Recently, the cultural outrage factory, never short of work, has managed to evoke a sense of high dudgeon about the allegedly sexist lyrics, amounting to an advocacy of date rape, attaching to the well-known Christmas carol “Baby It’s Cold Outside”. Before following the controversy on Facebook, I would have thought that this kerfuffle
In Shadowlands, the movie about the courtship and marriage of C. S. Lewis and Joy Davidman Gresham, C. S. Lewis is quoted as saying “We read to know we are not alone”. I have found multitudes of citations where people quote Lewis as having said this in those very words, but have so far found no specific source, no book, no article, no lecture, for this remark. But even if Lewis did not say it, he should have. For in my own personal experience, there have been instances too abundant to count where this proved to be the case with uncanny timeliness. The following examples do not even scratch the surface. But in virtually all cases of where I have been reminded that I am not alone, this reminder also amounted to a revelation of what I myself thought even at times when I was not aware

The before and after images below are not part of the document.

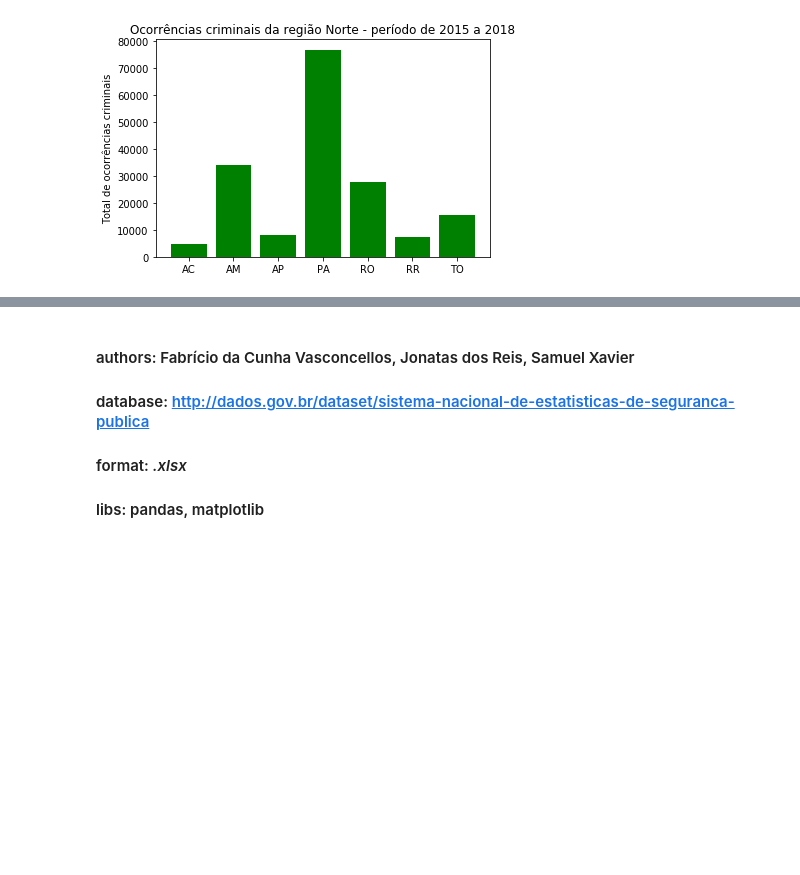
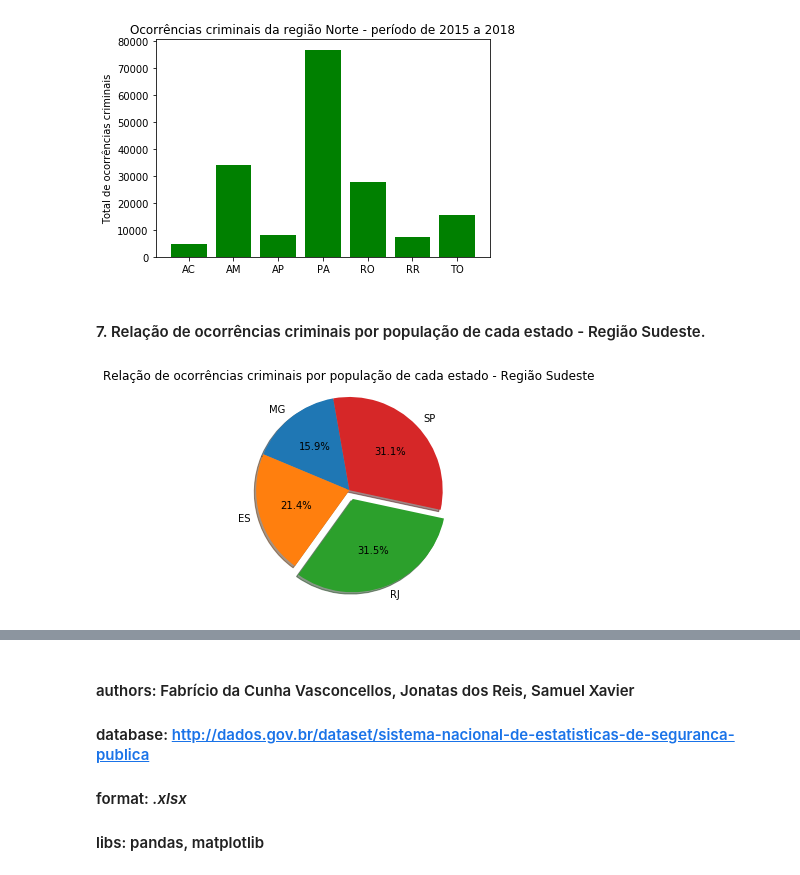
Before and after one commit to fabriciovasc/ocorrenciascriminais-py, a Jupyter notebook: EP2_AnaliseDadosPúblicos_OcorrenciasCriminais20152018.ipynb, the cells around one changed output, grey strips where cells are left out. Drawn from its saved outputs; the diff is of its cells as text; code cells hidden in the pictures; blank space fills up the shorter version.

```diff
--- a/EP2_AnaliseDadosPúblicos_OcorrenciasCriminais20152018.ipynb
+++ b/EP2_AnaliseDadosPúblicos_OcorrenciasCriminais20152018.ipynb
@@ -329,3 +436,9 @@ total_estado_norte = ac_sum, am_sum, ap_sum, pa_sum, ro_sum, rr_sum, to_sum
+# %%
+relac_sudeste = pop_sudeste['Relativo']
+relac_sul = pop_sul['Relativo']
+relac_centro = pop_centro['Relativo']
+relac_nordeste = pop_nordeste['Relativo']
+relac_norte = pop_norte['Relativo']
 # %% [markdown]
 ### 5. Atribuindo o total de cada estado para devida variável região *total_estado_"nomeregião"*.
 # %%
@@ -392,3 +505,14 @@ plt.title('Ocorrências criminais da região Norte - período de 2015 a 2018')
 plt.show()
 # %% [output]
 [figure]
+# %% [markdown]
+#### 7. Relação de ocorrências criminais por população de cada estado - Região Sudeste.
+# %%
+fig1, ax1 = plt.subplots()
+ax1.pie(relac_sudeste, explode=(0, 0, 0.1, 0), labels=sudeste_pie, autopct='%1.1f%%',
+        shadow=True, startangle=100)
+ax1.axis('equal')
+plt.title('Relação de ocorrências criminais por população de cada estado - Região Sudeste', loc='center')
+plt.show()
+# %% [output]
+[figure, added]
```
Also changed, not shown: parts of 20 cells of this notebook, 1 other file.
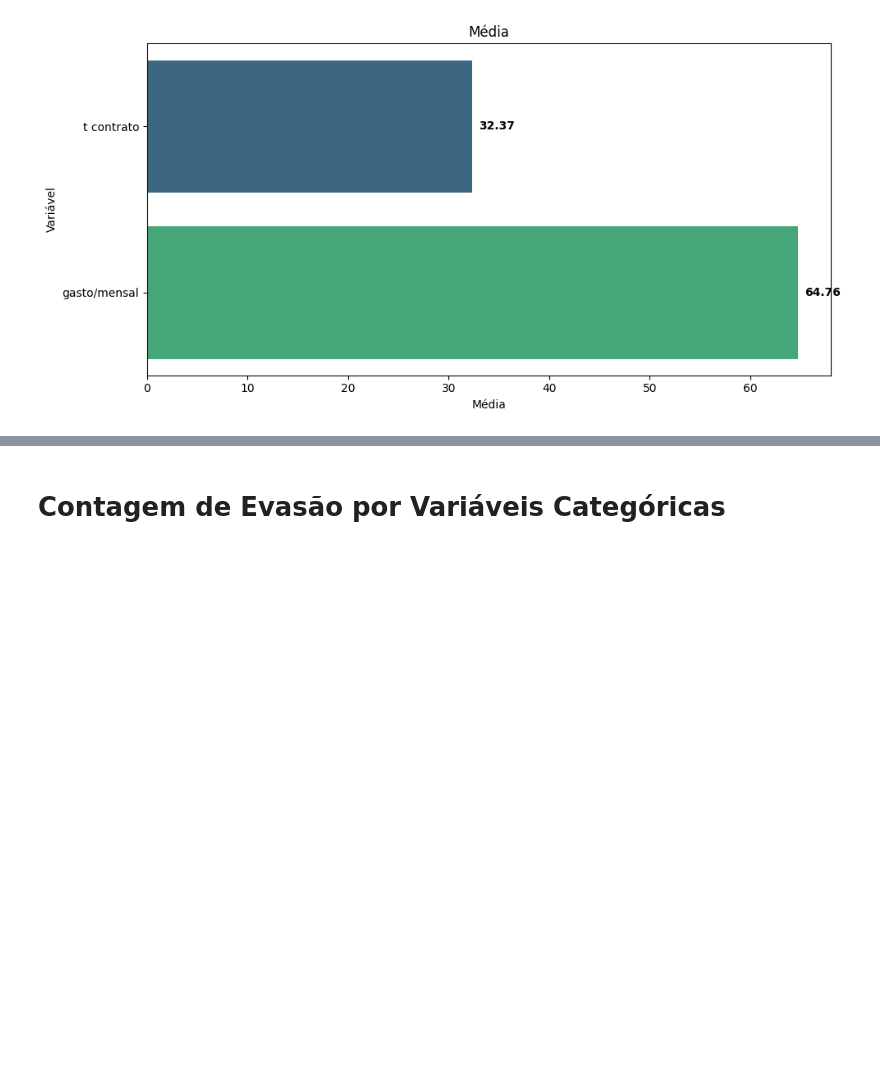
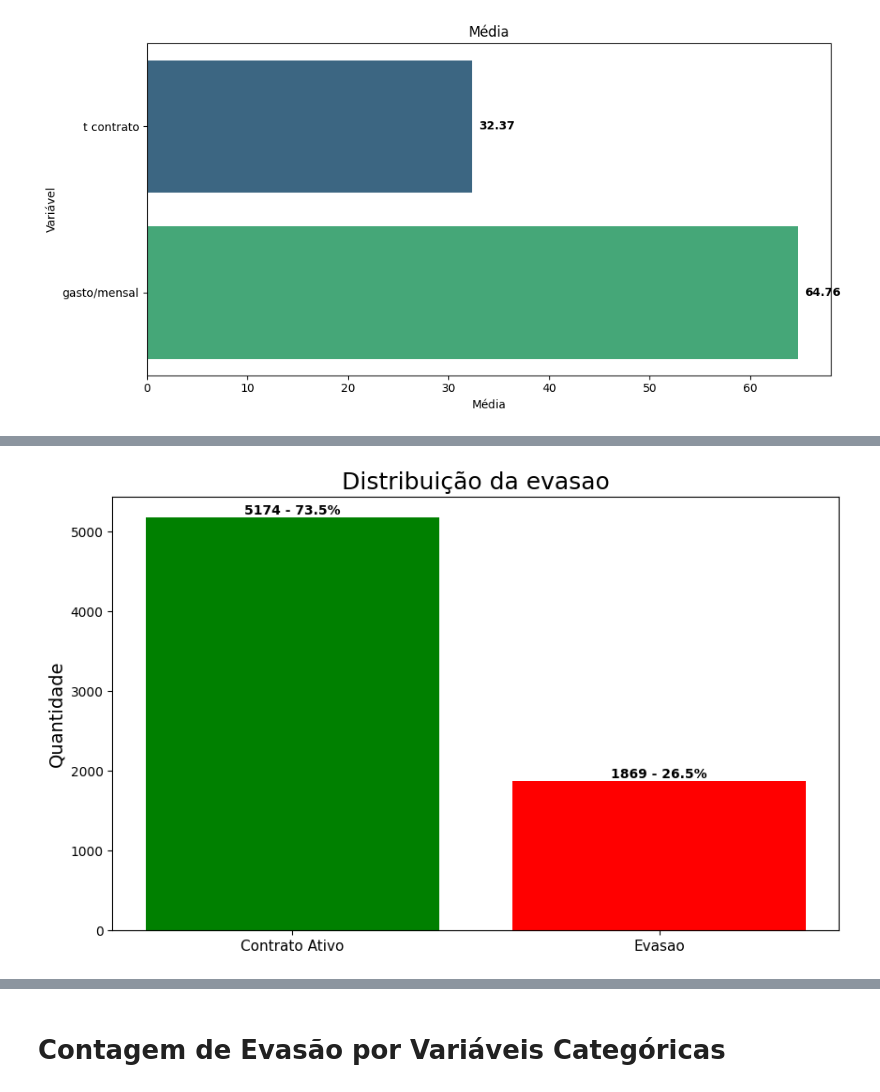
Before and after one commit to DuillesAD/Challenge-Telecon-X-analise-de-dados, a Jupyter notebook: Challenge_Telecon_X_analise_de_dados.ipynb, the cells around one changed output, grey strips where cells are left out. Drawn from its saved outputs; the diff is of its cells as text; code cells hidden in the pictures; blank space fills up the shorter version.

```diff
--- a/Challenge_Telecon_X_analise_de_dados.ipynb
+++ b/Challenge_Telecon_X_analise_de_dados.ipynb
@@ -245,0 +251,17 @@ plt.show()
+# %%
+fig, ax = plt.subplots(figsize=(10, 6))
+cor = ['#008000', '#FF0000']
+
+ax.bar(df['evasao'].value_counts().index, df['evasao'].value_counts().values, color=cor)
+ax.set_xticks([0, 1])
+ax.set_xticklabels(['Contrato Ativo', 'Evasao'], fontsize=11)
+ax.set_xlabel('', fontsize=14)
+ax.set_ylabel('Quantidade', fontsize=14)
+ax.set_title('Distribuição da evasao', fontsize=18, color='black')
+
+
+for i, v in enumerate(df['evasao'].value_counts().values):
+      ax.text(i, v, str(v) + f' - {100*v/len(df):.1f}%', ha='center', va='bottom', fontweight='bold')
+plt.show()
+# %% [output]
+[figure, added]
```
Also changed, not shown: parts of 4 cells of this notebook.
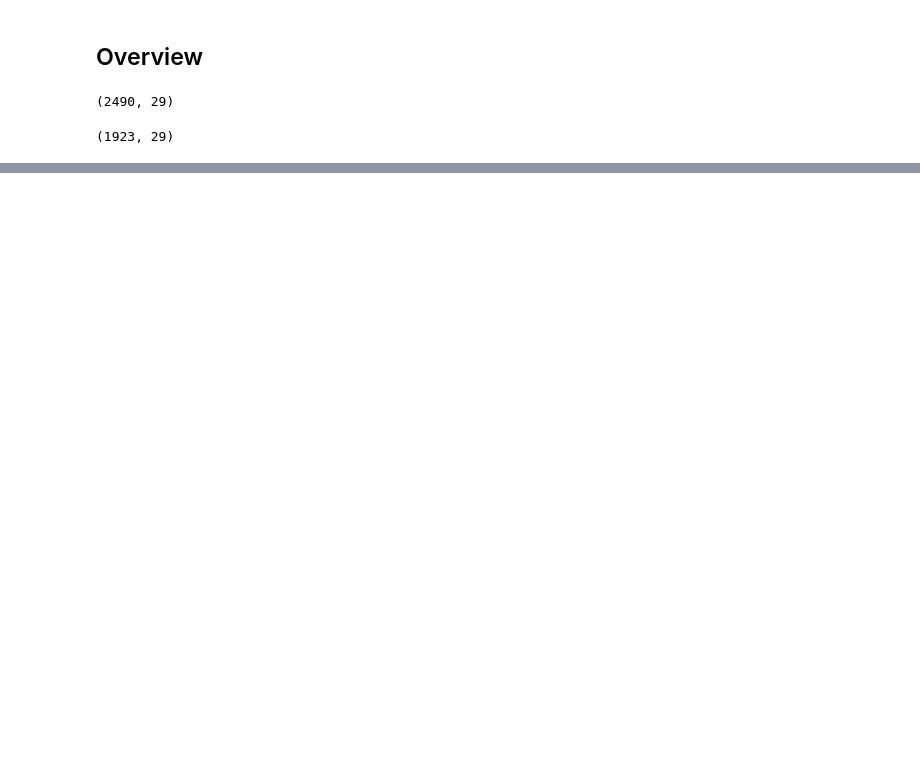
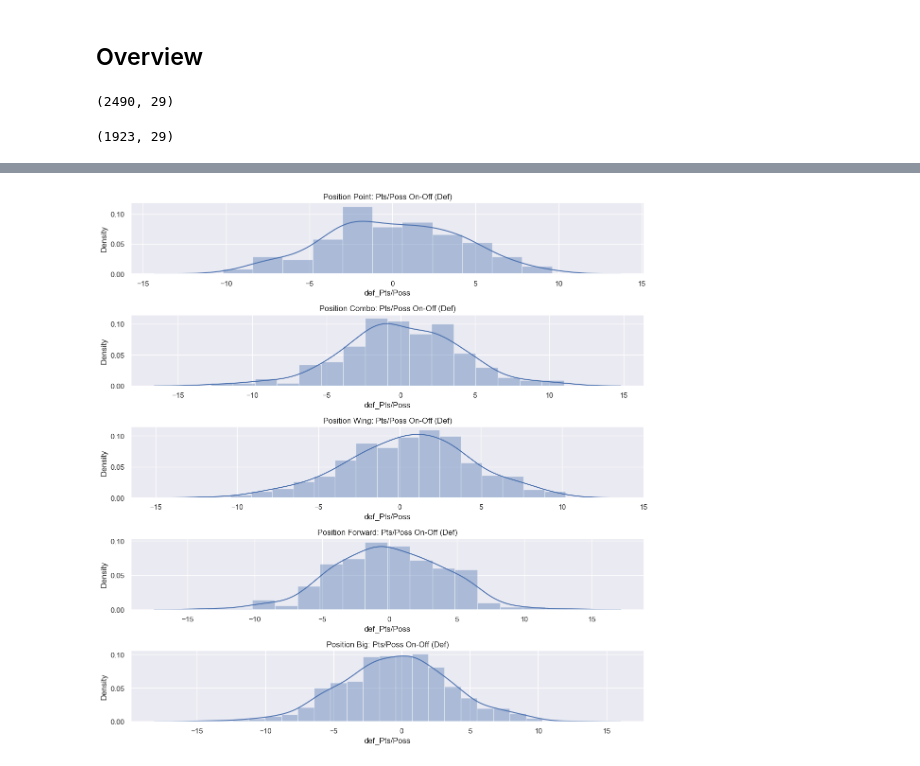
Before and after one commit to xulianrenzoku/synergy_app_clustering, a Jupyter notebook: scrapers/ctg_on_off_scraper.ipynb, the cells around one changed output, grey strips where cells are left out. Cells and saved outputs as stored; diff of their text form; code cells hidden in the pictures; blank space fills up the shorter version.

```diff
--- a/scrapers/ctg_on_off_scraper.ipynb
+++ b/scrapers/ctg_on_off_scraper.ipynb
@@ -149,0 +137,2 @@ positions = df['Pos'].unique()
+# %%
+positions = ['Point', 'Combo', 'Wing', 'Forward', 'Big']
@@ -149,0 +145,9 @@ positions = df['Pos'].unique()
+# %%
+figsize(12, 12)
+for i, pos in enumerate(positions, 1):
+    plt.subplot(5, 1, i)
+    sns.distplot(df[df['Pos'] == pos]['def_Pts/Poss'])
+    plt.title(f'Position {pos}: Pts/Poss On-Off (Def)')
+plt.tight_layout()
+# %% [output]
+[figure, added]
```
Also changed, not shown: parts of 5 cells of this notebook.
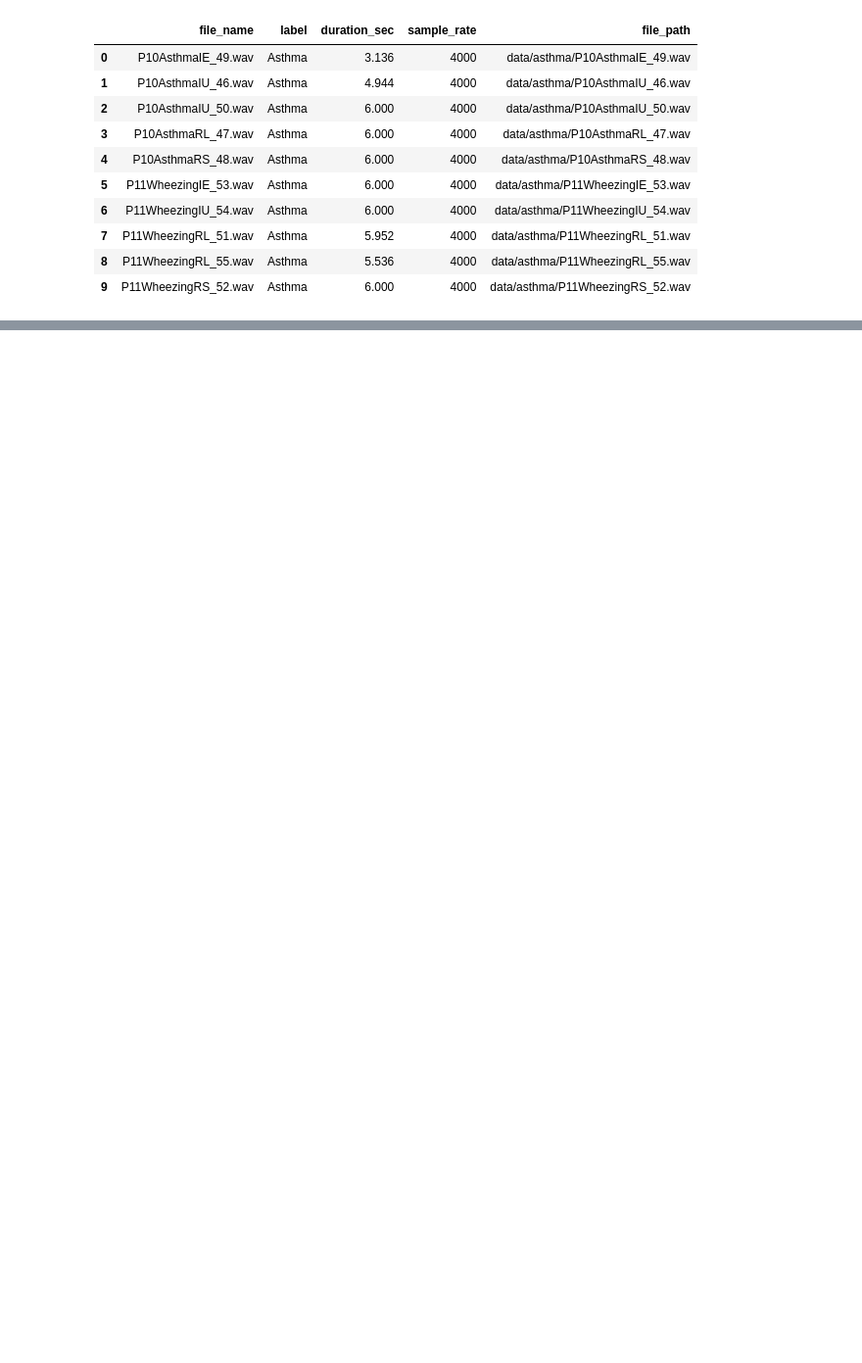
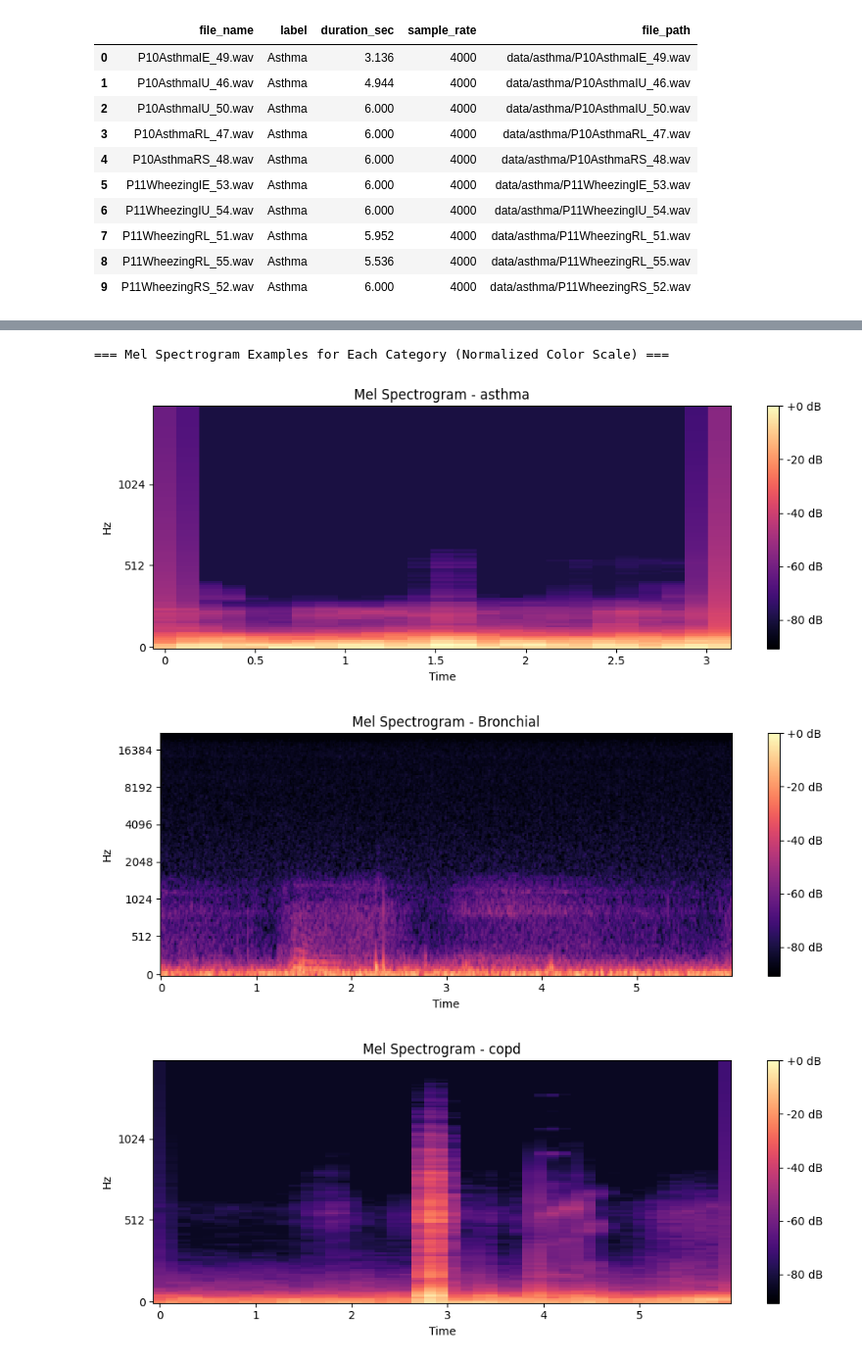
Before and after one commit to YRR0/Hackathon_Equipe32_Tessan, a Jupyter notebook: start.ipynb, the cells around one changed output, grey strips where cells are left out. Shown at 98% size. Cells and saved outputs as stored; diff of their text form; code cells hidden in the pictures; blank space fills up the shorter version.

```diff
--- a/start.ipynb
+++ b/start.ipynb
@@ -85,0 +160,69 @@ plt.show()
+# %%
+from pathlib import Path
+import numpy as np
+import librosa
+import librosa.display
+import matplotlib.pyplot as plt
+
+##############################################################################
+# 6) SHOW 5 MEL SPECTROGRAMS (ONE FROM EACH CATEGORY)
+#    with normalized color scale across all categories
+##############################################################################
+base_data_dir = Path("data")
+
+category_dirs = [
+    base_data_dir / "asthma",
+    base_data_dir / "Bronchial",
+    base_data_dir / "copd",
+    base_data_dir / "healthy",
+    base_data_dir / "pneumonia",
+]
+
+print("\n=== Mel Spectrogram Examples for Each Category (Normalized Color Scale) ===")
+
+loaded_specs = []
+for category_dir in category_dirs:
+    if not category_dir.exists():
+        print(f"Folder not found: {category_dir}")
+        continue
+
+    wav_files = sorted(category_dir.glob("*.wav"))
+    if not wav_files:
+        print(f"No .wav file in: {category_dir}")
+        continue
+
+    audio_path = wav_files[0]  # first file for this category
+    y, sr = librosa.load(str(audio_path), sr=None)
+    mel_power = librosa.feature.melspectrogram(y=y, sr=sr)
+    loaded_specs.append((category_dir.name, mel_power, sr))
+
+if loaded_specs:
+    global_ref_power = max(float(np.max(mel_power)) for _, mel_power, _ in loaded_specs)
+
+    mel_specs_db = [
+        (category_name, librosa.power_to_db(mel_power, ref=global_ref_power), sr)
+        for category_name, mel_power, sr in loaded_specs
+    ]
+
+    global_vmin = min(float(np.min(mel_db)) for _, mel_db, _ in mel_specs_db)
+    global_vmax = 0.0
+
+    for category_name, mel_db, sr in mel_specs_db:
+        plt.figure(figsize=(10, 4))
+        librosa.display.specshow(
+            mel_db,
+            sr=sr,
+            x_axis="time",
+            y_axis="mel",
+            vmin=global_vmin,
+            vmax=global_vmax,
+        )
+        plt.colorbar(format="%+2.0f dB")
+        plt.title(f"Mel Spectrogram - {category_name}")
+        plt.tight_layout()
+        plt.show()
+# %% [output]
+=== Mel Spectrogram Examples for Each Category (Normalized Color Scale) ===
+[figure, added]
+[figure, added]
+[figure, added]
```
Also changed, not shown: parts of 11 cells of this notebook, 1 other file.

The “Vergangenheit” episode of season 2 of Netflix’ critically acclaimed series The Crown dwelt at length on the treachery of the ex-King Edward VIII’s and his wife Wallis Simpson’s collaboration with Hitler to restore Edward to the Throne following the supposedly imminent and, at the time, the all-too-possible fall of England and the establishment of a Nazi regime in the United Kingdom. (Incidentally and not unexpectedly, the Prime Minister of a fascist UK would allegedly have been Oswald Mosley, head of the British Union of Fascists.) The true extent of the treason came to light with the publication, in the United States, of what Americans called the “Marburg files,” after the castle in the German state of Hesse, where the documents were discovered – which the English more appropriat